What it is
Chicken Pox or varicella is a very infectious disease in children caused by Varicella zoster virus. This virus transfers from one person to another through skin contact or through sneezing or coughing. Once your child gets chicken pox, he will be immune to the disease afterwards, although traces will be left of it and may appear during adulthood as shingles.[pq]The disease (Chicken Pox) is contagious one day before eruption appears in an infected person and on the fifth to the sixth day after the formation of the last scab.[/pq]
- Infants and young children usually don’t look ill and are often playful despite the illness.
- Symptoms appear two to three weeks after the child’s exposure to infection. Within 24 hours from onset of fever, a rash appears on the skin, beginning as small, red spots but eventually developing into fluid-filled blisters.
- These blisters may appear anywhere in the body including the scalp, in and around the eyes, and in genital area. These are extremely itchy. They also form scabs that fall off in about a week.
Ways to prevent/treat
- To prevent chicken pox, have your child vaccinated with the varicella vaccine.
- Give your child cool baths every three to four hours to ease skin discomfort and itching.
- Use calamine lotion or ice cubes in every itchy spots.
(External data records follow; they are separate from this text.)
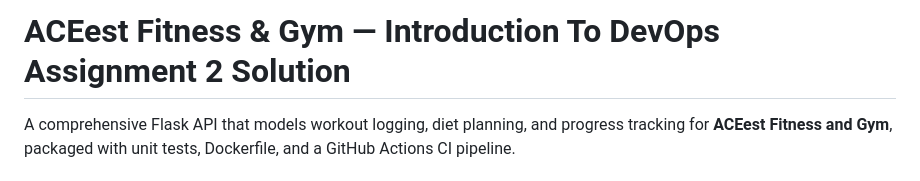
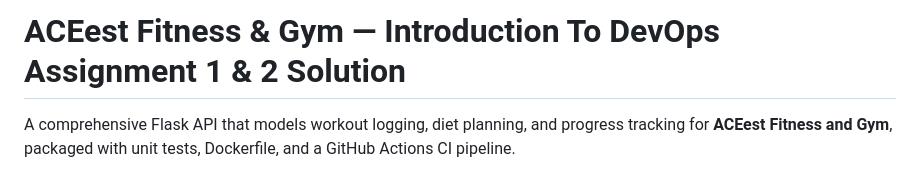
Before and after one commit to 2024tm93122/aceest-fitness, a Markdown page: README.md, the part around the change. Rendered like a GitHub page.

```diff
--- a/README.md
+++ b/README.md
@@ -1,4 +1,4 @@
-# ACEest Fitness & Gym — Introduction To DevOps Assignment 2 Solution
+# ACEest Fitness & Gym — Introduction To DevOps Assignment 1 & 2 Solution
 
 A comprehensive Flask API that models workout logging, diet planning, and progress tracking for **ACEest Fitness and Gym**, packaged with unit tests, Dockerfile, and a GitHub Actions CI pipeline.
 
```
- Give antihistamine if severe itchiness disturbs your child’s sleep.
- Give paracetamol for fever above 38.5 degree Celcius — Do not give aspirin; it is linked with Reye’s syndrome.
- Prevent sores from becoming infected — trim your child’s fingernails; wash his hands with water and antibacterial soap often.
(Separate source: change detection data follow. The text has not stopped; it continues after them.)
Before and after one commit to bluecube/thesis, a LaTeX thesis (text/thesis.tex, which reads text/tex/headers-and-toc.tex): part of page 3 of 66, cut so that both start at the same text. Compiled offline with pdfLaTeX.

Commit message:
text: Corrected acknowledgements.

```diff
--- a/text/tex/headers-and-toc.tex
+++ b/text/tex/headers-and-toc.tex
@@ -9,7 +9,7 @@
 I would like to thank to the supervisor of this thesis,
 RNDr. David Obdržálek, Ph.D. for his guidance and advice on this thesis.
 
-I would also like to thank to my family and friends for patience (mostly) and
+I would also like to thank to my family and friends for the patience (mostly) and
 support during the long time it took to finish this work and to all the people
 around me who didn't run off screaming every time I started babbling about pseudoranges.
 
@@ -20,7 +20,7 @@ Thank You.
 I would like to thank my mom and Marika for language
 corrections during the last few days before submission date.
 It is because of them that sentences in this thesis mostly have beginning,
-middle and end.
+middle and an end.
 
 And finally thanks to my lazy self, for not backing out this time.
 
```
- For very young babies, cover hands with mittens to prevent scratching.
See the doctor if:
- You see signs of infected pox marks (redness, presence of yellow pus)
- Child develops specked red rash
- Child looks very sick